### Records drawn from a dataset
▼

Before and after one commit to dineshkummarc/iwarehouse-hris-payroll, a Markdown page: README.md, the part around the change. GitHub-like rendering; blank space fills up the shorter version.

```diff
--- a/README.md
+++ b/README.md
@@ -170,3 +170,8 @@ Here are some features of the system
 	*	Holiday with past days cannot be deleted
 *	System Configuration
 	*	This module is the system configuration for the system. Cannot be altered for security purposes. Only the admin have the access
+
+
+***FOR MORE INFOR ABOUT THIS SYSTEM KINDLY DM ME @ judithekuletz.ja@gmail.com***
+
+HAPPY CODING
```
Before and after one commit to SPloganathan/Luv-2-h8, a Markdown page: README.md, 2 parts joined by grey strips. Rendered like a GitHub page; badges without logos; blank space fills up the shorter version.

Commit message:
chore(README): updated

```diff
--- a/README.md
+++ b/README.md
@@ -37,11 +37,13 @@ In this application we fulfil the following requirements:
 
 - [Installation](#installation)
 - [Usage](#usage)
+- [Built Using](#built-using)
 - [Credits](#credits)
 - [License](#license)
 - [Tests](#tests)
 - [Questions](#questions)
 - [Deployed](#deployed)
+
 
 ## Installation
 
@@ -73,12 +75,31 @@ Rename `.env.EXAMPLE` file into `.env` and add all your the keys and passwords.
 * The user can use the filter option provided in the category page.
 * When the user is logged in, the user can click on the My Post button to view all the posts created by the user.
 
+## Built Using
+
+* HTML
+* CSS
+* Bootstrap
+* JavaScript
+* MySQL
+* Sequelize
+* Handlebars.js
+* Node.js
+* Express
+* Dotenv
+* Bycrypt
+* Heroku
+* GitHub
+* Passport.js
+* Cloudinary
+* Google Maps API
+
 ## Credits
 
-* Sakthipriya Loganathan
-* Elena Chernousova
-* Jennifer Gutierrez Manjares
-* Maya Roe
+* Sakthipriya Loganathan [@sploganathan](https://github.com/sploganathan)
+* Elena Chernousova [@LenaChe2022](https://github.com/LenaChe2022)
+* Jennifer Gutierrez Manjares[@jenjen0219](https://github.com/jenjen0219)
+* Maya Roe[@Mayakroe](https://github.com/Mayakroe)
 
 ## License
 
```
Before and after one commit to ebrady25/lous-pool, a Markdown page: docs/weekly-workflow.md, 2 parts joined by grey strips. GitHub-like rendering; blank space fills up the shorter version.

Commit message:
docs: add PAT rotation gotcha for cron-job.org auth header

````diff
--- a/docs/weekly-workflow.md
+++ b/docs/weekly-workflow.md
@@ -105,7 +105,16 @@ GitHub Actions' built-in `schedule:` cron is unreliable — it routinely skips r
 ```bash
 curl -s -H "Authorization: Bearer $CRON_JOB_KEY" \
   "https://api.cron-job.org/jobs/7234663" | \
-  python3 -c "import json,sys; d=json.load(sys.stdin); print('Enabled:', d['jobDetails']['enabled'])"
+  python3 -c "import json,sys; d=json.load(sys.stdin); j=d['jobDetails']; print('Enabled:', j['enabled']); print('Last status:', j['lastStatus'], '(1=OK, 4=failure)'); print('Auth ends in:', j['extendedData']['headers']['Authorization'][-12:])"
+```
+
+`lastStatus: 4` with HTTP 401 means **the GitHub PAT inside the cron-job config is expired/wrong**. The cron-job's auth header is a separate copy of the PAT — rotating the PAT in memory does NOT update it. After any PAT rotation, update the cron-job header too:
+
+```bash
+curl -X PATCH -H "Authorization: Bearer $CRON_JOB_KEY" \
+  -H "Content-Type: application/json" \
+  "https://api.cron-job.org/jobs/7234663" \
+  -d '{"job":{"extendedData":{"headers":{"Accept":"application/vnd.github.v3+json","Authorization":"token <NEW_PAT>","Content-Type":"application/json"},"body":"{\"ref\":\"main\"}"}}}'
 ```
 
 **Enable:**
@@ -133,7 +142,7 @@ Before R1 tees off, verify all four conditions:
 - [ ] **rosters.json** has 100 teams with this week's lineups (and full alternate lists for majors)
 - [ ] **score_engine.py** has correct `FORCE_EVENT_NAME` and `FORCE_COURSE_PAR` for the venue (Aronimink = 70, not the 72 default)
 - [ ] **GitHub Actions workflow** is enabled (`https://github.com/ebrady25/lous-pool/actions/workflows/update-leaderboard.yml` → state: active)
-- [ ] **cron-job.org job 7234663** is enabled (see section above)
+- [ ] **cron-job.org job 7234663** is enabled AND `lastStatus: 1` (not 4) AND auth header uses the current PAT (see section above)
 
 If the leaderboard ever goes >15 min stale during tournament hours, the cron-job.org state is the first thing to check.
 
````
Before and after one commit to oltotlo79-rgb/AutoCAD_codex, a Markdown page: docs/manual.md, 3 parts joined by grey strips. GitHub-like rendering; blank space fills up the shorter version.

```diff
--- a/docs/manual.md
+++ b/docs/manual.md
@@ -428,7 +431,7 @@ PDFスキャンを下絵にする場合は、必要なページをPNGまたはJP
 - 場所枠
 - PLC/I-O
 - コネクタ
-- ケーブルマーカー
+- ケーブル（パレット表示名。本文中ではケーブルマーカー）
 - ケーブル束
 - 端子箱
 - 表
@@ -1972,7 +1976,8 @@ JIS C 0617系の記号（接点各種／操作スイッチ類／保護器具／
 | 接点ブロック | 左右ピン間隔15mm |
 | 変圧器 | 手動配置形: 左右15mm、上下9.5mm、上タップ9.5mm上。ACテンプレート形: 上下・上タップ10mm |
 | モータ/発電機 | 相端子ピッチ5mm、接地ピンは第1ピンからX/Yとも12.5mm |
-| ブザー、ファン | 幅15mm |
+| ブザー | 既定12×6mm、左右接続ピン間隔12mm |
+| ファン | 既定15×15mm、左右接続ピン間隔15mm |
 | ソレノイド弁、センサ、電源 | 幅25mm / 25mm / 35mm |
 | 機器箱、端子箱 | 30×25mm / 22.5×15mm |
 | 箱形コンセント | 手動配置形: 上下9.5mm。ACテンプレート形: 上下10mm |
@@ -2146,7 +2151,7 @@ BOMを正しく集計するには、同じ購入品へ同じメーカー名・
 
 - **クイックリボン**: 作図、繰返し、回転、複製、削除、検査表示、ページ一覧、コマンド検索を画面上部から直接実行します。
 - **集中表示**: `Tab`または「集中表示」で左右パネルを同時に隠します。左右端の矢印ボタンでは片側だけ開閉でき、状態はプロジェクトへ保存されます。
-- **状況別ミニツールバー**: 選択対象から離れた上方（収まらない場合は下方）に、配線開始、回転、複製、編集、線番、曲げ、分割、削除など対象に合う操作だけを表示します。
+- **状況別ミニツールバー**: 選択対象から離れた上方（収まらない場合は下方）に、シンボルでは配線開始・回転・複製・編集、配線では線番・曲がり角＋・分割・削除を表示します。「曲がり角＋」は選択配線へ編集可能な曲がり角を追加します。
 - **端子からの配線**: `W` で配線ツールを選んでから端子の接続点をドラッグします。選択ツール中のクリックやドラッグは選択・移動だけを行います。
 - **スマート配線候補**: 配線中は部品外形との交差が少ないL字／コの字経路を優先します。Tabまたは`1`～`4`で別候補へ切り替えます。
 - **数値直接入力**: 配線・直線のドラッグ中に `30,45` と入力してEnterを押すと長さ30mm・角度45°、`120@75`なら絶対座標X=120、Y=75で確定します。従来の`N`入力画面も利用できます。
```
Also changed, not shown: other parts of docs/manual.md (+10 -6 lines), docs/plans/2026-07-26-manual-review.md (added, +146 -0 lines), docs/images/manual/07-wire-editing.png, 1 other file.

▲

Repeat all of the records, letter for letter.

Before and after one commit to dineshkummarc/iwarehouse-hris-payroll, a Markdown page: README.md, the part around the change. GitHub-like rendering; blank space fills up the shorter version.

```diff
--- a/README.md
+++ b/README.md
@@ -170,3 +170,8 @@ Here are some features of the system
 	*	Holiday with past days cannot be deleted
 *	System Configuration
 	*	This module is the system configuration for the system. Cannot be altered for security purposes. Only the admin have the access
+
+
+***FOR MORE INFOR ABOUT THIS SYSTEM KINDLY DM ME @ judithekuletz.ja@gmail.com***
+
+HAPPY CODING
```
Before and after one commit to SPloganathan/Luv-2-h8, a Markdown page: README.md, 2 parts joined by grey strips. Rendered like a GitHub page; badges without logos; blank space fills up the shorter version.

Commit message:
chore(README): updated

```diff
--- a/README.md
+++ b/README.md
@@ -37,11 +37,13 @@ In this application we fulfil the following requirements:
 
 - [Installation](#installation)
 - [Usage](#usage)
+- [Built Using](#built-using)
 - [Credits](#credits)
 - [License](#license)
 - [Tests](#tests)
 - [Questions](#questions)
 - [Deployed](#deployed)
+
 
 ## Installation
 
@@ -73,12 +75,31 @@ Rename `.env.EXAMPLE` file into `.env` and add all your the keys and passwords.
 * The user can use the filter option provided in the category page.
 * When the user is logged in, the user can click on the My Post button to view all the posts created by the user.
 
+## Built Using
+
+* HTML
+* CSS
+* Bootstrap
+* JavaScript
+* MySQL
+* Sequelize
+* Handlebars.js
+* Node.js
+* Express
+* Dotenv
+* Bycrypt
+* Heroku
+* GitHub
+* Passport.js
+* Cloudinary
+* Google Maps API
+
 ## Credits
 
-* Sakthipriya Loganathan
-* Elena Chernousova
-* Jennifer Gutierrez Manjares
-* Maya Roe
+* Sakthipriya Loganathan [@sploganathan](https://github.com/sploganathan)
+* Elena Chernousova [@LenaChe2022](https://github.com/LenaChe2022)
+* Jennifer Gutierrez Manjares[@jenjen0219](https://github.com/jenjen0219)
+* Maya Roe[@Mayakroe](https://github.com/Mayakroe)
 
 ## License
 
```
Before and after one commit to ebrady25/lous-pool, a Markdown page: docs/weekly-workflow.md, 2 parts joined by grey strips. GitHub-like rendering; blank space fills up the shorter version.

Commit message:
docs: add PAT rotation gotcha for cron-job.org auth header

````diff
--- a/docs/weekly-workflow.md
+++ b/docs/weekly-workflow.md
@@ -105,7 +105,16 @@ GitHub Actions' built-in `schedule:` cron is unreliable — it routinely skips r
 ```bash
 curl -s -H "Authorization: Bearer $CRON_JOB_KEY" \
   "https://api.cron-job.org/jobs/7234663" | \
-  python3 -c "import json,sys; d=json.load(sys.stdin); print('Enabled:', d['jobDetails']['enabled'])"
+  python3 -c "import json,sys; d=json.load(sys.stdin); j=d['jobDetails']; print('Enabled:', j['enabled']); print('Last status:', j['lastStatus'], '(1=OK, 4=failure)'); print('Auth ends in:', j['extendedData']['headers']['Authorization'][-12:])"
+```
+
+`lastStatus: 4` with HTTP 401 means **the GitHub PAT inside the cron-job config is expired/wrong**. The cron-job's auth header is a separate copy of the PAT — rotating the PAT in memory does NOT update it. After any PAT rotation, update the cron-job header too:
+
+```bash
+curl -X PATCH -H "Authorization: Bearer $CRON_JOB_KEY" \
+  -H "Content-Type: application/json" \
+  "https://api.cron-job.org/jobs/7234663" \
+  -d '{"job":{"extendedData":{"headers":{"Accept":"application/vnd.github.v3+json","Authorization":"token <NEW_PAT>","Content-Type":"application/json"},"body":"{\"ref\":\"main\"}"}}}'
 ```
 
 **Enable:**
@@ -133,7 +142,7 @@ Before R1 tees off, verify all four conditions:
 - [ ] **rosters.json** has 100 teams with this week's lineups (and full alternate lists for majors)
 - [ ] **score_engine.py** has correct `FORCE_EVENT_NAME` and `FORCE_COURSE_PAR` for the venue (Aronimink = 70, not the 72 default)
 - [ ] **GitHub Actions workflow** is enabled (`https://github.com/ebrady25/lous-pool/actions/workflows/update-leaderboard.yml` → state: active)
-- [ ] **cron-job.org job 7234663** is enabled (see section above)
+- [ ] **cron-job.org job 7234663** is enabled AND `lastStatus: 1` (not 4) AND auth header uses the current PAT (see section above)
 
 If the leaderboard ever goes >15 min stale during tournament hours, the cron-job.org state is the first thing to check.
 
````
Before and after one commit to oltotlo79-rgb/AutoCAD_codex, a Markdown page: docs/manual.md, 3 parts joined by grey strips. GitHub-like rendering; blank space fills up the shorter version.

```diff
--- a/docs/manual.md
+++ b/docs/manual.md
@@ -428,7 +431,7 @@ PDFスキャンを下絵にする場合は、必要なページをPNGまたはJP
 - 場所枠
 - PLC/I-O
 - コネクタ
-- ケーブルマーカー
+- ケーブル（パレット表示名。本文中ではケーブルマーカー）
 - ケーブル束
 - 端子箱
 - 表
@@ -1972,7 +1976,8 @@ JIS C 0617系の記号（接点各種／操作スイッチ類／保護器具／
 | 接点ブロック | 左右ピン間隔15mm |
 | 変圧器 | 手動配置形: 左右15mm、上下9.5mm、上タップ9.5mm上。ACテンプレート形: 上下・上タップ10mm |
 | モータ/発電機 | 相端子ピッチ5mm、接地ピンは第1ピンからX/Yとも12.5mm |
-| ブザー、ファン | 幅15mm |
+| ブザー | 既定12×6mm、左右接続ピン間隔12mm |
+| ファン | 既定15×15mm、左右接続ピン間隔15mm |
 | ソレノイド弁、センサ、電源 | 幅25mm / 25mm / 35mm |
 | 機器箱、端子箱 | 30×25mm / 22.5×15mm |
 | 箱形コンセント | 手動配置形: 上下9.5mm。ACテンプレート形: 上下10mm |
@@ -2146,7 +2151,7 @@ BOMを正しく集計するには、同じ購入品へ同じメーカー名・
 
 - **クイックリボン**: 作図、繰返し、回転、複製、削除、検査表示、ページ一覧、コマンド検索を画面上部から直接実行します。
 - **集中表示**: `Tab`または「集中表示」で左右パネルを同時に隠します。左右端の矢印ボタンでは片側だけ開閉でき、状態はプロジェクトへ保存されます。
-- **状況別ミニツールバー**: 選択対象から離れた上方（収まらない場合は下方）に、配線開始、回転、複製、編集、線番、曲げ、分割、削除など対象に合う操作だけを表示します。
+- **状況別ミニツールバー**: 選択対象から離れた上方（収まらない場合は下方）に、シンボルでは配線開始・回転・複製・編集、配線では線番・曲がり角＋・分割・削除を表示します。「曲がり角＋」は選択配線へ編集可能な曲がり角を追加します。
 - **端子からの配線**: `W` で配線ツールを選んでから端子の接続点をドラッグします。選択ツール中のクリックやドラッグは選択・移動だけを行います。
 - **スマート配線候補**: 配線中は部品外形との交差が少ないL字／コの字経路を優先します。Tabまたは`1`～`4`で別候補へ切り替えます。
 - **数値直接入力**: 配線・直線のドラッグ中に `30,45` と入力してEnterを押すと長さ30mm・角度45°、`120@75`なら絶対座標X=120、Y=75で確定します。従来の`N`入力画面も利用できます。
```
Also changed, not shown: other parts of docs/manual.md (+10 -6 lines), docs/plans/2026-07-26-manual-review.md (added, +146 -0 lines), docs/images/manual/07-wire-editing.png, 1 other file.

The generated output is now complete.